Shashi Kolar: Glad you noticed the idea behind posting this book.

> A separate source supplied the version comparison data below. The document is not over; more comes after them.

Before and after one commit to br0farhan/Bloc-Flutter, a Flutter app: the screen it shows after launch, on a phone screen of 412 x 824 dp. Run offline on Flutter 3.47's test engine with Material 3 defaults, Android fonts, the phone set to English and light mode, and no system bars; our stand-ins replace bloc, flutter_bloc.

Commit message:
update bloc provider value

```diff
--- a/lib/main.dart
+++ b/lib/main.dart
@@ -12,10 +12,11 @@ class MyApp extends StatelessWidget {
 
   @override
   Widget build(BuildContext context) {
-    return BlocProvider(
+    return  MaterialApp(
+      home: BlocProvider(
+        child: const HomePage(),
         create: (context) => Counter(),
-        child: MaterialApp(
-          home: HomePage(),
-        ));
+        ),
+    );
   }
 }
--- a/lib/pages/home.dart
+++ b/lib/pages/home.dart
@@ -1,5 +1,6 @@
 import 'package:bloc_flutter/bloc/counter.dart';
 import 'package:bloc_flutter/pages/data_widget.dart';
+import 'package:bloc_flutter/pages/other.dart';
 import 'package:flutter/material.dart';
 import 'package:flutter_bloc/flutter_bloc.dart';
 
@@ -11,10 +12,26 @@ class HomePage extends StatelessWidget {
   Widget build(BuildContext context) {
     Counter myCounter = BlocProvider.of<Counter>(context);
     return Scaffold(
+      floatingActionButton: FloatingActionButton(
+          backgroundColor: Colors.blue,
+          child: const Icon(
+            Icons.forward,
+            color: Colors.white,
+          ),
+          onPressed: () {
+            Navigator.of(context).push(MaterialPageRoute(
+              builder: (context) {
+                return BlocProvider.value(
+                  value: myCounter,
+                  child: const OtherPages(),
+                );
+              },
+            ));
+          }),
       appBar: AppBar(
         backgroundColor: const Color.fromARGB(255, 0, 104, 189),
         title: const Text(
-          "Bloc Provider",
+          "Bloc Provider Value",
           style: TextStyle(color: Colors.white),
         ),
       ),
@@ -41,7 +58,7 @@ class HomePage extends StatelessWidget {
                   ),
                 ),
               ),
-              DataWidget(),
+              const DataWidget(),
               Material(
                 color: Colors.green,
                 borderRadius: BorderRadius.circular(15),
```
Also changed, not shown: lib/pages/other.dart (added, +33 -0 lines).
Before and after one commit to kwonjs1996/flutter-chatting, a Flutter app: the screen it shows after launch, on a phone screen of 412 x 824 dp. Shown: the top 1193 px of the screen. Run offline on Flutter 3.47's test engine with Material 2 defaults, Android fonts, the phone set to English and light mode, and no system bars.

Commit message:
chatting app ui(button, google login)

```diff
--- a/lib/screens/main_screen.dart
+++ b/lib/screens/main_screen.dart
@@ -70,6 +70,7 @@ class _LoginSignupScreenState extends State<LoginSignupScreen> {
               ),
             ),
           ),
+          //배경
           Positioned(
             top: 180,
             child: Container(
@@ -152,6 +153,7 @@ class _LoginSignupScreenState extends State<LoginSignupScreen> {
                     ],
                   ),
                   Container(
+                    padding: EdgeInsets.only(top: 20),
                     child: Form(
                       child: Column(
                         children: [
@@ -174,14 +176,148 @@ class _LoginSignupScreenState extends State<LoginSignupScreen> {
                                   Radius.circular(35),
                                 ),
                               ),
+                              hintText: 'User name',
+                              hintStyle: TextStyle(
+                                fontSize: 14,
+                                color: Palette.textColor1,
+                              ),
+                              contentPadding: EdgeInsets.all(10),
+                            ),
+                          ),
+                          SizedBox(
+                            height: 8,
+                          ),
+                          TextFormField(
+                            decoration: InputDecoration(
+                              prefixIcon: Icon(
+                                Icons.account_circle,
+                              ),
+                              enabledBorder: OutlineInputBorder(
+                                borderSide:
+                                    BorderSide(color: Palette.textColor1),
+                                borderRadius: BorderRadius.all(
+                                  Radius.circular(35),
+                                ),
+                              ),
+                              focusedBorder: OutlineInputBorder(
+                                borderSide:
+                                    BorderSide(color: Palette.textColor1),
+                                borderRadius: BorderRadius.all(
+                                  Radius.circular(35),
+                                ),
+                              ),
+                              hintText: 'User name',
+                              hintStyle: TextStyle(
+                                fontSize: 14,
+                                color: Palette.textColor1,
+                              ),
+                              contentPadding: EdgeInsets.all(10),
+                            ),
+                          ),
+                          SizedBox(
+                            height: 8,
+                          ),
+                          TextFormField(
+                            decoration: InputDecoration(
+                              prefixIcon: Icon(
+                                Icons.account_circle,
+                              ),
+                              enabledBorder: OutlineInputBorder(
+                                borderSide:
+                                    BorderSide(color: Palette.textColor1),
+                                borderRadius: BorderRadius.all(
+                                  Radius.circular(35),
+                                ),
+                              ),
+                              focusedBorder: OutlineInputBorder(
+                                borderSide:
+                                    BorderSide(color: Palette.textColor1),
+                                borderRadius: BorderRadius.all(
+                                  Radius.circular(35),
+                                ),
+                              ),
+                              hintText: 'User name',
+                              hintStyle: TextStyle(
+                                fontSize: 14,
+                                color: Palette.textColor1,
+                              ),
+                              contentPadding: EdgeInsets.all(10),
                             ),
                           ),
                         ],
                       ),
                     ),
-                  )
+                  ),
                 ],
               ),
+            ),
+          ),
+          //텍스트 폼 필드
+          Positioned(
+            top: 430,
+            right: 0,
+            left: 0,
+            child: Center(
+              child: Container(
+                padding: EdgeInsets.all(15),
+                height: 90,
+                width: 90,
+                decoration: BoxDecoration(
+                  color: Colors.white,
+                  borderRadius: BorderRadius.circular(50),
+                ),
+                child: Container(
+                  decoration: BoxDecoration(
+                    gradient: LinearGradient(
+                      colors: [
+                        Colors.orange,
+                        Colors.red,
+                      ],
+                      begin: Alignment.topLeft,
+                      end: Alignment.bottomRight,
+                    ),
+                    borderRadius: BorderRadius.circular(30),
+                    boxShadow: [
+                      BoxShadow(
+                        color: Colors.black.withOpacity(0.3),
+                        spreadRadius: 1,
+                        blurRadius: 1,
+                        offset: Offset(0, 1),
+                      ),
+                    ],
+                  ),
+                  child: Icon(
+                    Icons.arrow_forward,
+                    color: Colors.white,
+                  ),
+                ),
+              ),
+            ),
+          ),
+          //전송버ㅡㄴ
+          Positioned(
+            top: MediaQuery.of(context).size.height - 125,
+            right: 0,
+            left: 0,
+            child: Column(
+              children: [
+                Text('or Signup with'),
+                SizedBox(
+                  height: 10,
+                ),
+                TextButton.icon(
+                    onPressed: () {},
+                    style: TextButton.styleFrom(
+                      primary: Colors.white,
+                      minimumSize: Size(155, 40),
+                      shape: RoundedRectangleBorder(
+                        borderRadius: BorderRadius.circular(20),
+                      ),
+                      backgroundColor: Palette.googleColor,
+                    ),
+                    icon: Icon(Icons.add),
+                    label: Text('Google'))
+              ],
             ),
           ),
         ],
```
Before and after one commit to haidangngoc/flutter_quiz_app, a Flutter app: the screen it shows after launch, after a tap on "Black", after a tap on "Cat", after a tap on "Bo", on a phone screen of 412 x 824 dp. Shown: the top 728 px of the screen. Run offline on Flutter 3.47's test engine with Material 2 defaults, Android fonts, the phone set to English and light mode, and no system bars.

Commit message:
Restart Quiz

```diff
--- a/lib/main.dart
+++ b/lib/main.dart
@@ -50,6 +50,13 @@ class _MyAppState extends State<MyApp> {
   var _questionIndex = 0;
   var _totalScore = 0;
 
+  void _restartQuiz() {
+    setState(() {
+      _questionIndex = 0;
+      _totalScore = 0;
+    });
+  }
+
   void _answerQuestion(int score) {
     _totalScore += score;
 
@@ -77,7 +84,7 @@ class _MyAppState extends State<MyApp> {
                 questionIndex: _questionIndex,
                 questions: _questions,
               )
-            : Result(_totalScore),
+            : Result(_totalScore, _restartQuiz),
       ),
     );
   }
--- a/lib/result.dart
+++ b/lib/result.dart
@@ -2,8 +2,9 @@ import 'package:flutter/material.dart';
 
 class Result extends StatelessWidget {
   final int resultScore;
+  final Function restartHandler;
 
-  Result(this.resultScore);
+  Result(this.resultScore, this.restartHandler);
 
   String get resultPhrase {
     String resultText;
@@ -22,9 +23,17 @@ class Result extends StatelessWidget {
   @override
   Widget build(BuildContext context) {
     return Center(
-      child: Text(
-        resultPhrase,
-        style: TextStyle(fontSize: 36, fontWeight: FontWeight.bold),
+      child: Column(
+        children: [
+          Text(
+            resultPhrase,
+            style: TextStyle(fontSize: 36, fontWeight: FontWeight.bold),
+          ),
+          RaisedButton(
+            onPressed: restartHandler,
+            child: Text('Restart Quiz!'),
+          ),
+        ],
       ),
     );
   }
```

But I tend to agree with Dr.James W. Hoover's explanation in another post on the same subject to be the most credible one... "Pre-colonial famines were less frequent, less deadly, and more localized. Several aspects of British rule conspired with (we think) extreme El Nino conditions in the latter half of the 19th century to make those famines especially bad. Probably the biggest problem was the indebtedness of tenant farmers, a product of the unrealistic revenue demands made on landlords and raiyats, especially in the Madras Presidency. The drastic annihilation of forests, and the creation of the reserve forests, also removed much of the "margin" and "commons" poor people relied upon to graze animals, cut hay, etc., to eke out a living. Much of the timber was used as railway ties and fuel for the expansion of the British railway system in India. Then, making matters worse, the railway system was used to export grain and cotton via newly modernized ports (Bombay, Madras, etc.), and Indian farmers were encouraged to get involved in the international grain trade at the same time that the U.S. and Russia and South America were about to dump massive quantities of grain on the international market: bad planning, and a race to the economic bottom, triggering a global recession in the 1890s. In pre-colonial times, most people who lived in famine-stricken areas could move to neighboring provinces, get by as casual laborers, and return home when conditions had improved. Travelers speak of villages left empty, but later reoccupied. That didn't happen in the famines after the late 1860s: those people were uprooted permanently, millions died, and those who could left the country to become coolie labor in places like Sri Lanka, Mauritius, S. Africa, Fiji, and Malaya."

Looks like the British raj has been there.